There are also a number of extremely popular mobile-only platforms like Instagram. While you can now consume and engage with content on the Instagram desktop site, you must use the smartphone app to share pictures or video with your followers. Last fall Instagram relaxed their square-media requirements, and they now allow horizontal and vertical videos and photos. Yet another indication that vertical video is on the rise.

While we’re on the subject of mobile-only platforms, let’s talk about Snapchat.

Snapchat Loves Vertical Video

Snapchat is turning into an absolute video behemoth, and the platform forces users to take photos and videos in a vertical format. In fact, it doesn’t even recognize a rotated device to capture video horizontally.

Keep that in mind and consider that earlier this year Bloomberg reported that Snapchat has over 100 million active users who watch 7 billion videos a month. That’s a hell of a lot of vertical video being created and consumed.

To throw a little more fuel on the fire, millennials as a group are the largest consumers of digital video content and millennials love Snapchat. I know, because I am a millennial myself. As long as Snapchat keeps growing, vertical video production will too.

YouTube is Getting on Board

Unsurprisingly, YouTube recognizes the vertical video movement. Last July updated versions of the official iOS and Android apps were released which allow vertical videos to be played fullscreen for a better viewing experience.

YouTube Vertical Video Full Screen

YouTube now has over 1 billion users and they consume a ton of video content. Check out these stats, which I have summarized from YouTube’s Statistics page:

  • YouTube videos generate more than a billion video views each day.
  • On mobile, users watch an average of 40 minutes of YouTube each viewing session.
  • More than half of all YouTube views come from mobile devices.

Those mobile stats are incredible, and they speak to the growing trend of people prioritizing content consumption on mobile devices. It’s no wonder that YouTube wants to do everything they can to accommodate vertical videos.

Fashion Demands Vertical Media

The fashion industry records an estimated $1.3 trillion in yearly revenue. Talk about big business. Being that fashion is a completely visual industry, it makes sense that they would create exceptional amounts of digital media.

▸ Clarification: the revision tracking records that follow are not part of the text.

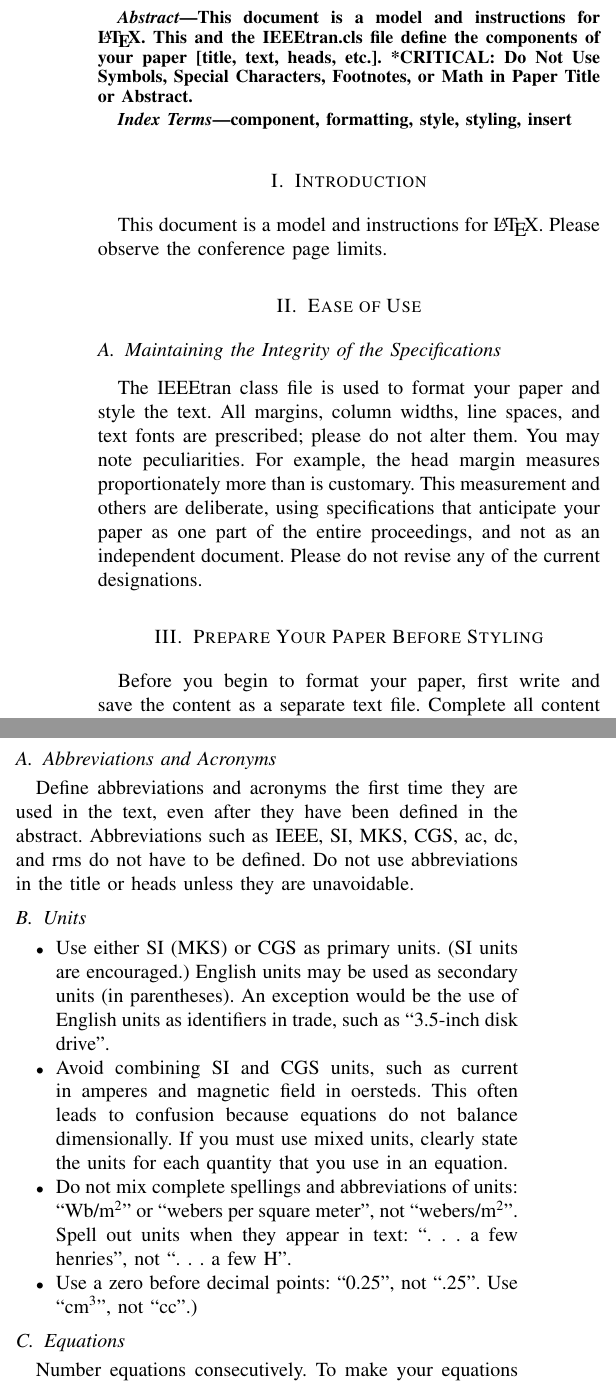
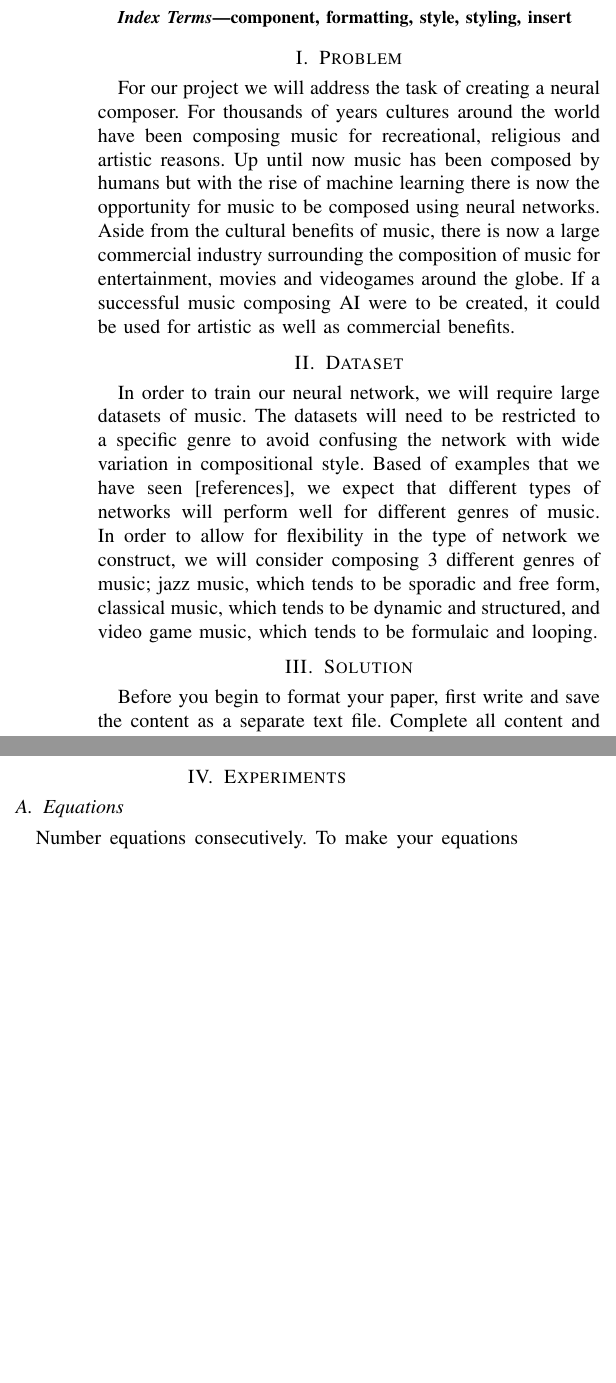
Before and after one commit to yessenbayev/MusicComposer, a LaTeX paper (proposal.tex): two parts of the columns of page 1 of 3, joined at a grey line, cut at the place of the change, the shorter picture padded with empty space. Compiled offline with pdfLaTeX; a missing font is replaced by an installed copy or a similar font; a LaTeX package or settings file that is missing is left out.

Commit message:
proposal edits

```diff
--- a/proposal.tex
+++ b/proposal.tex
@@ -54,33 +54,19 @@ email address}
 
 \maketitle
 
-\begin{abstract}
-This document is a model and instructions for \LaTeX.
-This and the IEEEtran.cls file define the components of your paper [title, text, heads, etc.]. *CRITICAL: Do Not Use Symbols, Special Characters, Footnotes,
-or Math in Paper Title or Abstract.
-\end{abstract}
 
 \begin{IEEEkeywords}
 component, formatting, style, styling, insert
 \end{IEEEkeywords}
 
-\section{Introduction}
-This document is a model and instructions for \LaTeX.
-Please observe the conference page limits.
+\section{Problem}
+For our project we will address the task of creating a neural composer. For thousands of years cultures around the world have been composing music for recreational, religious and artistic reasons. Up until now music has been composed by humans but with the rise of machine learning there is now the opportunity for music to be composed using neural networks. Aside from the cultural benefits of music, there is now a large commercial industry surrounding the composition of music for entertainment, movies and videogames around the globe. If a successful music composing AI were to be created, it could be used for artistic as well as commercial benefits.
 
-\section{Ease of Use}
+\section{Dataset}
+In order to train our neural network, we will require large datasets of music. The datasets will need to be restricted to a specific genre to avoid confusing the network with wide variation in compositional style. Based of examples that we have seen [references], we expect that different types of networks will perform well for different genres of music. In order to allow for flexibility in the type of network we construct, we will consider composing 3 different genres of music; jazz music, which tends to be sporadic and free form, classical music, which tends to be dynamic and structured, and video game music, which tends to be formulaic and looping.
 
-\subsection{Maintaining the Integrity of the Specifications}
 
-The IEEEtran class file is used to format your paper and style the text. All margins,
-column widths, line spaces, and text fonts are prescribed; please do not
-alter them. You may note peculiarities. For example, the head margin
-measures proportionately more than is customary. This measurement
-and others are deliberate, using specifications that anticipate your paper
-as one part of the entire proceedings, and not as an independent document.
-Please do not revise any of the current designations.
-
-\section{Prepare Your Paper Before Styling}
+\section{Solution}
 Before you begin to format your paper, first write and save the content as a
 separate text file. Complete all content and organizational editing before
 formatting. Please note sections \ref{AA}--\ref{SCM} below for more information on
@@ -90,19 +76,7 @@ Keep your text and graphic files separate until after the text has been
 formatted and styled. Do not number text heads---{\LaTeX} will do that
 for you.
 
-\subsection{Abbreviations and Acronyms}\label{AA}
-Define abbreviations and acronyms the first time they are used in the text,
-even after they have been defined in the abstract. Abbreviations such as
-IEEE, SI, MKS, CGS, ac, dc, and rms do not have to be defined. Do not use
-abbreviations in the title or heads unless they are unavoidable.
-
-\subsection{Units}
-\begin{itemize}
-\item Use either SI (MKS) or CGS as primary units. (SI units are encouraged.) English units may be used as secondary units (in parentheses). An exception would be the use of English units as identifiers in trade, such as ``3.5-inch disk drive''.
-\item Avoid combining SI and CGS units, such as current in amperes and magnetic field in oersteds. This often leads to confusion because equations do not balance dimensionally. If you must use mixed units, clearly state the units for each quantity that you use in an equation.
-\item Do not mix complete spellings and abbreviations of units: ``Wb/m\textsuperscript{2}'' or ``webers per square meter'', not ``webers/m\textsuperscript{2}''. Spell out units when they appear in text: ``. . . a few henries'', not ``. . . a few H''.
-\item Use a zero before decimal points: ``0.25'', not ``.25''. Use ``cm\textsuperscript{3}'', not ``cc''.)
-\end{itemize}
+\section{Experiments}
 
 \subsection{Equations}
 Number equations consecutively. To make your
```
Also changed, not shown: proposal.tex (20 more changed lines).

Remember I mentioned that Instagram now allows for vertical photos and videos? Well that’s huge for the fashion industry. Fashion lends itself to tall, elegantly framed videos that feature complete outfits, from hair to shoes. Balmain posted a number of vertical videos during last week’s Met Gala, one of which you can see below:

A video posted by BALMAIN (@balmain) on

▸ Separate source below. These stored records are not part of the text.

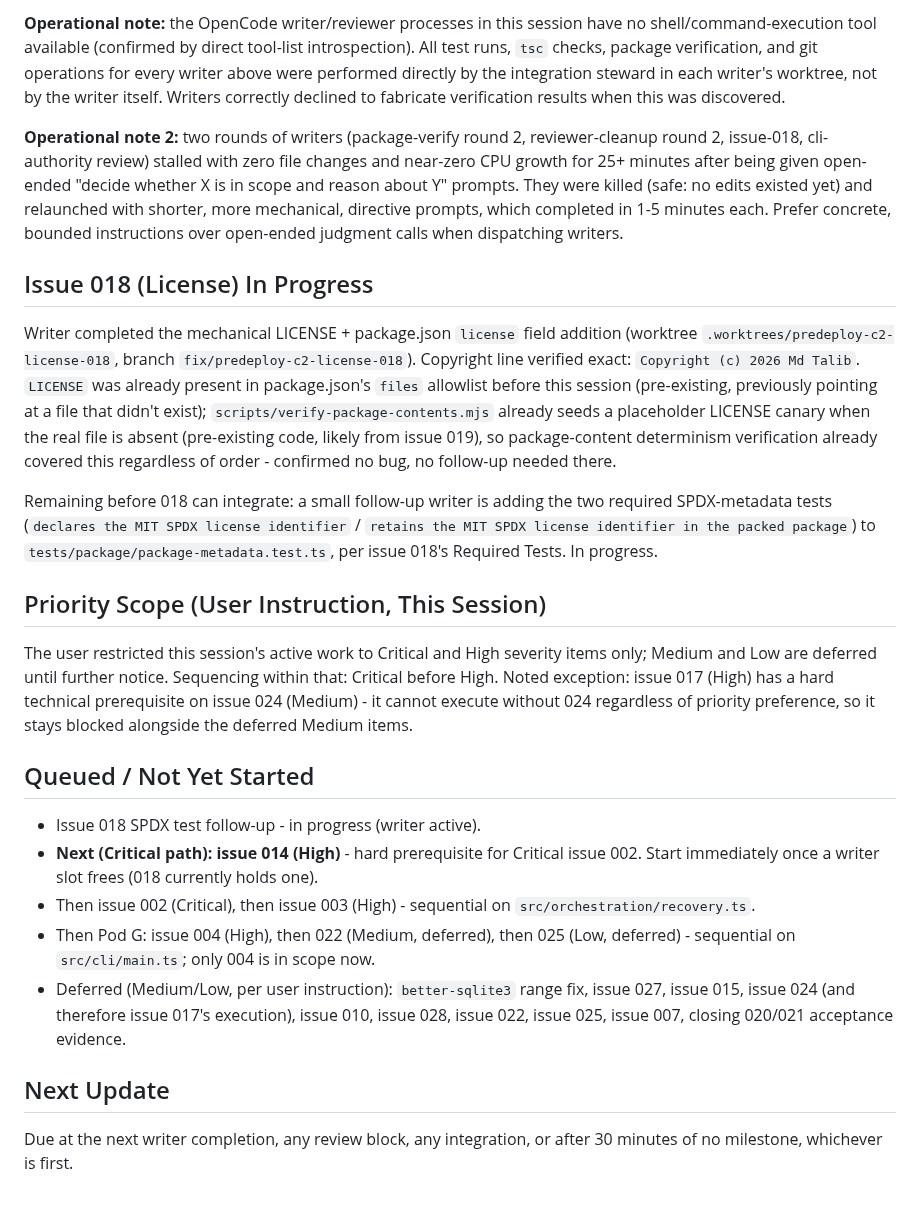
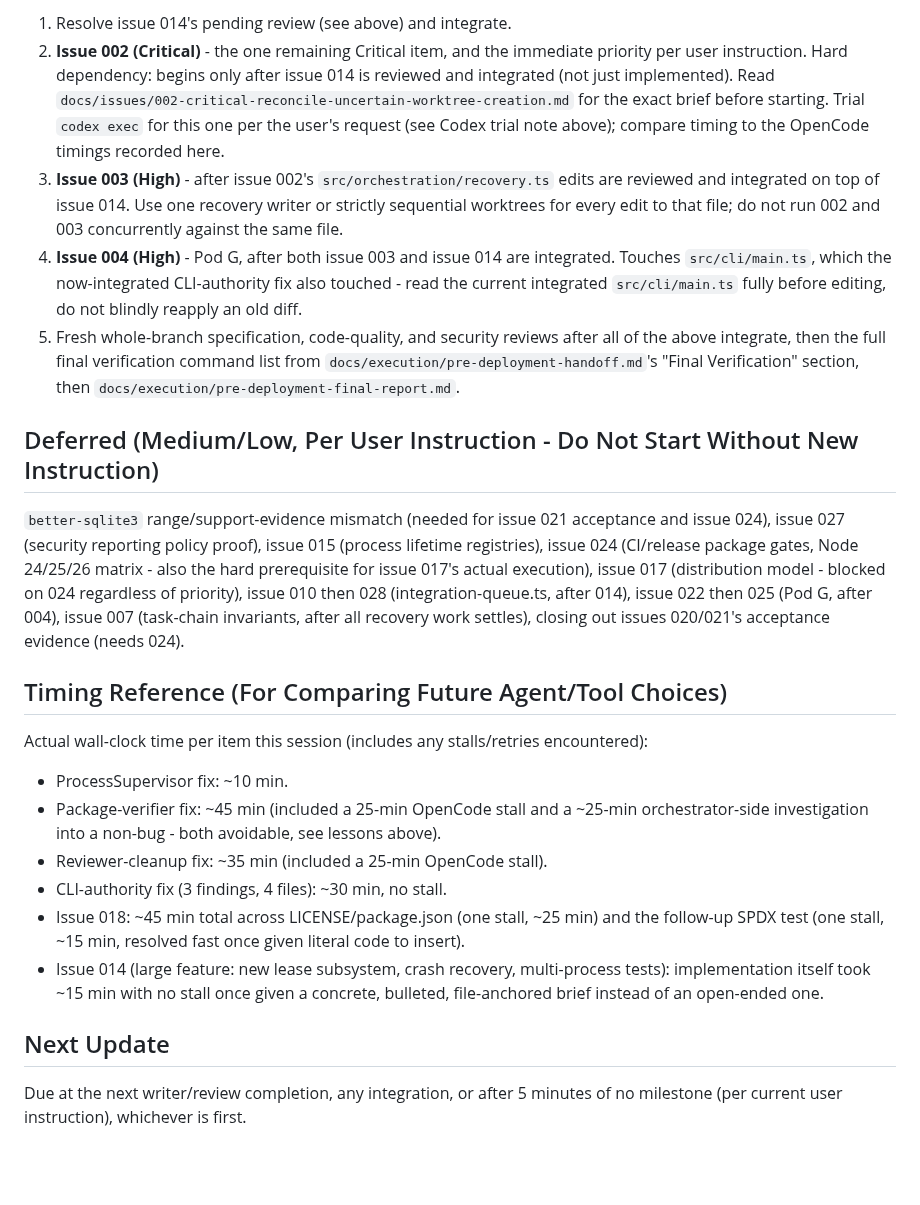
Before and after one commit to talibilat/zentra, a Markdown page: docs/execution/pre-deployment-current.md, the part around one of its changes. GitHub-like rendering; blank space fills up the shorter version.

```diff
--- a/docs/execution/pre-deployment-current.md
+++ b/docs/execution/pre-deployment-current.md
@@ -46,26 +64,24 @@ Integrated at `fix/pre-deployment` commit `0595eb6`. Full baseline re-verified o
 
-**Operational note:** the OpenCode writer/reviewer processes in this session have no shell/command-execution tool available (confirmed by direct tool-list introspection). All test runs, `tsc` checks, package verification, and git operations for every writer above were performed directly by the integration steward in each writer's worktree, not by the writer itself. Writers correctly declined to fabricate verification results when this was discovered.
+1. Resolve issue 014's pending review (see above) and integrate.
+2. **Issue 002 (Critical)** - the one remaining Critical item, and the immediate priority per user instruction. Hard dependency: begins only after issue 014 is reviewed and integrated (not just implemented). Read `docs/issues/002-critical-reconcile-uncertain-worktree-creation.md` for the exact brief before starting. Trial `codex exec` for this one per the user's request (see Codex trial note above); compare timing to the OpenCode timings recorded here.
+3. **Issue 003 (High)** - after issue 002's `src/orchestration/recovery.ts` edits are reviewed and integrated on top of issue 014. Use one recovery writer or strictly sequential worktrees for every edit to that file; do not run 002 and 003 concurrently against the same file.
+4. **Issue 004 (High)** - Pod G, after both issue 003 and issue 014 are integrated. Touches `src/cli/main.ts`, which the now-integrated CLI-authority fix also touched - read the current integrated `src/cli/main.ts` fully before editing, do not blindly reapply an old diff.
+5. Fresh whole-branch specification, code-quality, and security reviews after all of the above integrate, then the full final verification command list from `docs/execution/pre-deployment-handoff.md`'s "Final Verification" section, then `docs/execution/pre-deployment-final-report.md`.
 
-**Operational note 2:** two rounds of writers (package-verify round 2, reviewer-cleanup round 2, issue-018, cli-authority review) stalled with zero file changes and near-zero CPU growth for 25+ minutes after being given open-ended "decide whether X is in scope and reason about Y" prompts. They were killed (safe: no edits existed yet) and relaunched with shorter, more mechanical, directive prompts, which completed in 1-5 minutes each. Prefer concrete, bounded instructions over open-ended judgment calls when dispatching writers.
+## Deferred (Medium/Low, Per User Instruction - Do Not Start Without New Instruction)
 
-## Issue 018 (License) In Progress
+`better-sqlite3` range/support-evidence mismatch (needed for issue 021 acceptance and issue 024), issue 027 (security reporting policy proof), issue 015 (process lifetime registries), issue 024 (CI/release package gates, Node 24/25/26 matrix - also the hard prerequisite for issue 017's actual execution), issue 017 (distribution model - blocked on 024 regardless of priority), issue 010 then 028 (integration-queue.ts, after 014), issue 022 then 025 (Pod G, after 004), issue 007 (task-chain invariants, after all recovery work settles), closing out issues 020/021's acceptance evidence (needs 024).
 
-Writer completed the mechanical LICENSE + package.json `license` field addition (worktree `.worktrees/predeploy-c2-license-018`, branch `fix/predeploy-c2-license-018`). Copyright line verified exact: `Copyright (c) 2026 Md Talib`. `LICENSE` was already present in package.json's `files` allowlist before this session (pre-existing, previously pointing at a file that didn't exist); `scripts/verify-package-contents.mjs` already seeds a placeholder LICENSE canary when the real file is absent (pre-existing code, likely from issue 019), so package-content determinism verification already covered this regardless of order - confirmed no bug, no follow-up needed there.
+## Timing Reference (For Comparing Future Agent/Tool Choices)
 
-Remaining before 018 can integrate: a small follow-up writer is adding the two required SPDX-metadata tests (`declares the MIT SPDX license identifier` / `retains the MIT SPDX license identifier in the packed package`) to `tests/package/package-metadata.test.ts`, per issue 018's Required Tests. In progress.
-
-## Priority Scope (User Instruction, This Session)
-
-The user restricted this session's active work to Critical and High severity items only; Medium and Low are deferred until further notice. Sequencing within that: Critical before High. Noted exception: issue 017 (High) has a hard technical prerequisite on issue 024 (Medium) - it cannot execute without 024 regardless of priority preference, so it stays blocked alongside the deferred Medium items.
-
-## Queued / Not Yet Started
-
-- Issue 018 SPDX test follow-up - in progress (writer active).
-- **Next (Critical path): issue 014 (High)** - hard prerequisite for Critical issue 002. Start immediately once a writer slot frees (018 currently holds one).
-- Then issue 002 (Critical), then issue 003 (High) - sequential on `src/orchestration/recovery.ts`.
-- Then Pod G: issue 004 (High), then 022 (Medium, deferred), then 025 (Low, deferred) - sequential on `src/cli/main.ts`; only 004 is in scope now.
-- Deferred (Medium/Low, per user instruction): `better-sqlite3` range fix, issue 027, issue 015, issue 024 (and therefore issue 017's execution), issue 010, issue 028, issue 022, issue 025, issue 007, closing 020/021 acceptance evidence.
+Actual wall-clock time per item this session (includes any stalls/retries encountered):
+- ProcessSupervisor fix: ~10 min.
+- Package-verifier fix: ~45 min (included a 25-min OpenCode stall and a ~25-min orchestrator-side investigation into a non-bug - both avoidable, see lessons above).
+- Reviewer-cleanup fix: ~35 min (included a 25-min OpenCode stall).
+- CLI-authority fix (3 findings, 4 files): ~30 min, no stall.
+- Issue 018: ~45 min total across LICENSE/package.json (one stall, ~25 min) and the follow-up SPDX test (one stall, ~15 min, resolved fast once given literal code to insert).
+- Issue 014 (large feature: new lease subsystem, crash recovery, multi-process tests): implementation itself took ~15 min with no stall once given a concrete, bulleted, file-anchored brief instead of an open-ended one.
 
 ## Next Update
 
-Due at the next writer completion, any review block, any integration, or after 30 minutes of no milestone, whichever is first.
+Due at the next writer/review completion, any integration, or after 5 minutes of no milestone (per current user instruction), whichever is first.
```
Also changed, not shown: other parts of docs/execution/pre-deployment-current.md (+48 -30 lines).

The above vertical video is 483×603 pixels when viewed on a desktop browser.

See how well that video is able to frame the models’ bodies and show off their Met Gala gowns? It would be impossible to achieve the same result with traditional widescreen footage. The fashion industry and vertical video were made for one another and you can bet that the major fashion houses and even the smaller labels will be taking advantage of the format in the future.

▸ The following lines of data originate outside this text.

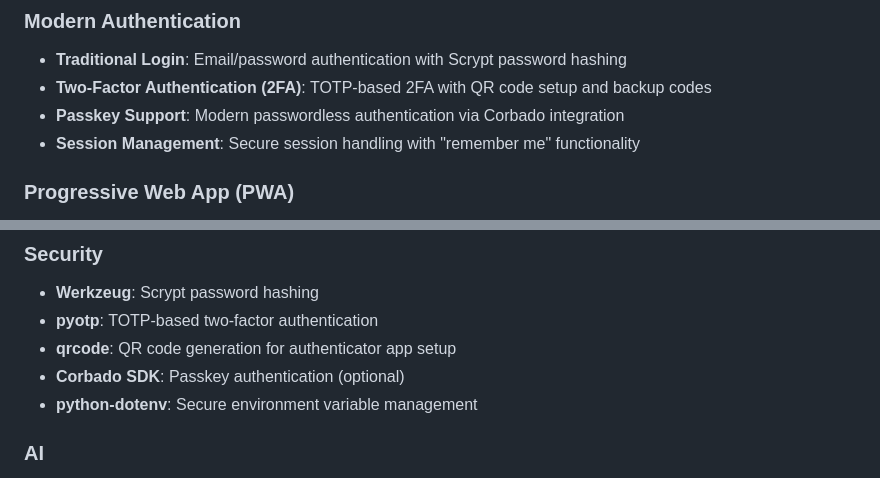
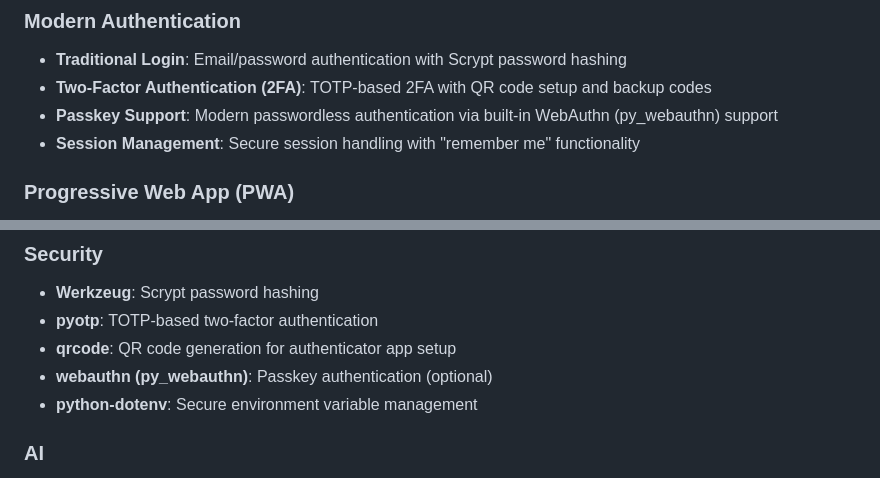
Before and after one commit to whahn1983/pycashflow, a Markdown page: README.md, 2 parts joined by grey strips. Rendered like a GitHub page.

Commit message:
docs: replace outdated Corbado references in README (#130)

```diff
--- a/README.md
+++ b/README.md
@@ -80,7 +80,7 @@ PyCashFlow is a powerful, multi-user web application designed to help individual
 ### Modern Authentication
 - **Traditional Login**: Email/password authentication with Scrypt password hashing
 - **Two-Factor Authentication (2FA)**: TOTP-based 2FA with QR code setup and backup codes
-- **Passkey Support**: Modern passwordless authentication via Corbado integration
+- **Passkey Support**: Modern passwordless authentication via built-in WebAuthn (py_webauthn) support
 - **Session Management**: Secure session handling with "remember me" functionality
 
 ### Progressive Web App (PWA)
@@ -117,7 +117,7 @@ PyCashFlow is a powerful, multi-user web application designed to help individual
 - **Werkzeug**: Scrypt password hashing
 - **pyotp**: TOTP-based two-factor authentication
 - **qrcode**: QR code generation for authenticator app setup
-- **Corbado SDK**: Passkey authentication (optional)
+- **webauthn (py_webauthn)**: Passkey authentication (optional)
 - **python-dotenv**: Secure environment variable management
 
 ### AI
```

Wrapping It Up

So does this mean that videos in the traditional widescreen format are going away? Absolutely not. Movies, major productions, television shows and other formats will continue to be produced in the 16:9 (or similar) aspect ratio because it is still the best way to capture truly cinematic scenes and imagery. Visual epics like Avatar or Interstellar just wouldn’t be the same in a vertical format.

However, vertical video is definitely here to stay. As a marketer and content producer I am working to accept and embrace the new format. People are using smartphones to consume more content every day and vertical video represents a unique perspective. That said, I leave you with two predictions:

  1. YouTube will modify their desktop player to more effectively play back vertical videos in the next 18 months.
  2. The first major motion picture to be shot vertically and specifically designed to be watched on smartphones will be released in the next two years.

What are your thoughts on vertical video? Hit me up on twitter and let’s chat/argue/insult one another about our opinions.